Despite the unforeseen success of the odd half-ruin, the German parliament never considered overturning the decision it made in 2003 to demolish the Palast and reconstruct the replica of the fac;ade of the Berliner Stadtschloss, the Baroque Imperial Palace which occupied the site before the East German state blew it up in 1950 (see Figure 11)
It remains to be seen whether the post-1989 German state committed the same political mistake as the communist leadership when it decided to raze the Imperial Palace in 1950. There are quite a few uncanny similarities between the trajectories of the two palaces. The Baroque Palace of the Hohenzollerns was severely damaged in World War II. The East German government decided to dynamite the ruins because doing away with the building seemed like an easy and efficient way to deal with Germany's imperial past But the bold move eventually backfired. First, many Germans classified this act among the worst crimes of the
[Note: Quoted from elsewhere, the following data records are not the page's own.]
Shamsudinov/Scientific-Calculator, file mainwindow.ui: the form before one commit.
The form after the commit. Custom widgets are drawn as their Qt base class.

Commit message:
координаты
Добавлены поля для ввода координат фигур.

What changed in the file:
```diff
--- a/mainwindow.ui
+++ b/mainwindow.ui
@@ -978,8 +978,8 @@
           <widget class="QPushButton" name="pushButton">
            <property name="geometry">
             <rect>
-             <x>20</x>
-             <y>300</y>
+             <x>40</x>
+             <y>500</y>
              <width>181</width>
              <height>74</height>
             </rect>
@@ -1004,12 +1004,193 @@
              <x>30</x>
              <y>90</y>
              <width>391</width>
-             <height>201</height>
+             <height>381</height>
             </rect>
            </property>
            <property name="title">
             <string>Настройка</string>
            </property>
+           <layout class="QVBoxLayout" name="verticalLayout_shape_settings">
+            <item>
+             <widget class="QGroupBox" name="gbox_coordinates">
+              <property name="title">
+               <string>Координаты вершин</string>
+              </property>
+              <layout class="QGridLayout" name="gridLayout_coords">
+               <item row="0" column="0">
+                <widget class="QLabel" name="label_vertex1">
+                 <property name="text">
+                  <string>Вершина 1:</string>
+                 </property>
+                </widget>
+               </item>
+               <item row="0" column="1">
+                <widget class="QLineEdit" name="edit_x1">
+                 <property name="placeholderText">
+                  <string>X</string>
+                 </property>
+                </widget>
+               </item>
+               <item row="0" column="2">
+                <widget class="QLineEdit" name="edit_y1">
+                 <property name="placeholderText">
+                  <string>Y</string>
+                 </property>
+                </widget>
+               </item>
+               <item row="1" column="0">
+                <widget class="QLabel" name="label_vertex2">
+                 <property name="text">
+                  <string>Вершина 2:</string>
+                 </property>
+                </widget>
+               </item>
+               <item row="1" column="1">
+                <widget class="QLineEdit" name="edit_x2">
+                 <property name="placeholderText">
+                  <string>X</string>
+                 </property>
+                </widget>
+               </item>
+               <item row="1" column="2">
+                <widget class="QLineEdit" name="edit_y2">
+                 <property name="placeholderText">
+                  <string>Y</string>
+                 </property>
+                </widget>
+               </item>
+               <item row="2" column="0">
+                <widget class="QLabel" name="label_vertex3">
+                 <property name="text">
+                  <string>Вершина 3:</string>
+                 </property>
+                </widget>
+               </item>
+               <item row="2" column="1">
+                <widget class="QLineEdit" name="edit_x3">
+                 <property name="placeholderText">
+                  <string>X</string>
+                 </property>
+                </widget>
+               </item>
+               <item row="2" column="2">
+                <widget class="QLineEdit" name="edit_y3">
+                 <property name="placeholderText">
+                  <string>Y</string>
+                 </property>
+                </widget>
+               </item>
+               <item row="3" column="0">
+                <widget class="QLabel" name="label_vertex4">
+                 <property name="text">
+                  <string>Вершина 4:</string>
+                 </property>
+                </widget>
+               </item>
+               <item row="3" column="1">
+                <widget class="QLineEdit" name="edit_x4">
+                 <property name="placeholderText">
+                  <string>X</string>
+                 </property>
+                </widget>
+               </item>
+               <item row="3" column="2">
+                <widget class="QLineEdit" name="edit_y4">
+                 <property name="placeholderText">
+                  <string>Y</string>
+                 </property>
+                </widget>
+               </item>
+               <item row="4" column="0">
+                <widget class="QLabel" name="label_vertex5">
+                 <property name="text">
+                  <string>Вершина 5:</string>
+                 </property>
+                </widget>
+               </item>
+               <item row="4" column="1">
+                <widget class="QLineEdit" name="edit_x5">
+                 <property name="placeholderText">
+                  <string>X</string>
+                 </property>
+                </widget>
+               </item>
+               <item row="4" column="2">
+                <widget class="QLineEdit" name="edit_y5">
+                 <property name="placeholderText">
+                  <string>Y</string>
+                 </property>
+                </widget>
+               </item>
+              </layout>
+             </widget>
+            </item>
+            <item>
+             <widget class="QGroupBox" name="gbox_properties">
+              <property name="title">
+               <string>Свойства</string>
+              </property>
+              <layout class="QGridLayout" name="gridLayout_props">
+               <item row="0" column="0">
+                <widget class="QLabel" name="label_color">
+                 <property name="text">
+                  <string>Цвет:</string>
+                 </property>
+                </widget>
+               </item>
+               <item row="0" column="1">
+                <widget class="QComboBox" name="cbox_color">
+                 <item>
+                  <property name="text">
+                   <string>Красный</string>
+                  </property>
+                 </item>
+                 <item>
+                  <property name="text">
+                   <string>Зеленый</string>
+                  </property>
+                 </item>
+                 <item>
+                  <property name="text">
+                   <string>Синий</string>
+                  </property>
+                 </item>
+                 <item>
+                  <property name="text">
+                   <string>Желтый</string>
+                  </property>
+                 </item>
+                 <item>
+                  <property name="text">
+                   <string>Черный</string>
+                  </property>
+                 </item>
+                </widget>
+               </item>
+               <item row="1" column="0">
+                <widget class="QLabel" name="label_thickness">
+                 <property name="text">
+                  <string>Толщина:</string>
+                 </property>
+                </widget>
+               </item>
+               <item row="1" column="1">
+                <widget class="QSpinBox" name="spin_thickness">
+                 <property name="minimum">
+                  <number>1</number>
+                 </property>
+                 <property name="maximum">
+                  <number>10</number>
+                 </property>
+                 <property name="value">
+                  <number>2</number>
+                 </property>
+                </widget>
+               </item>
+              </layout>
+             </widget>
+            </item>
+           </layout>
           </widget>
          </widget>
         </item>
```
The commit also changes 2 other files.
East German regime which they were determined to set right after 1989. Second, filling the void actually turned out to be much more difficult than expected. It took nearly 25 years and a long series of aborted projects to erect the Palast, during which period the prominent site functioned mostly as a parking lot The monumental modernist block of the Palast finally opened in 1976, every bit of it flaunting the socialist government's conspicuous investment, including the display of imported Swedish marble and West German escalators, and lavish - well, by socialist standards - interior design (see Figure 12)
The architects who were commissioned to design the building sought to revive the Volkshaus concept of the nineteenth century workers' movement in an
attempt to combine political representative functions with public use, leisure, openness, and accessibility.' In addition to housing the East German parliament, the Palast also contained a Congress Hall with 5,000 seats, 13 restaurants and cafes, two discotheques, several art galleries, a theater and a bowling alley, quickly emerging as the most visited entertainment complex in East Berlin. That the Palast was so enmeshed in everyday life, and not simply a clear-cut symbol of the state and totalitarian rule, is what makes many East Berliners deeply resentful about the post-1989 political treatment of the building (see Figure 13)
The checkered history of the Palast der Republik underscores the central role of the state in matters of architecture and culture, and the thorny challenges facing architects who are expected to give lasting form to such politically charged projects. It is this intricate and dynamic relationship between the political agendas of the state and the intellectual programs of architects that constitutes the subject of this book.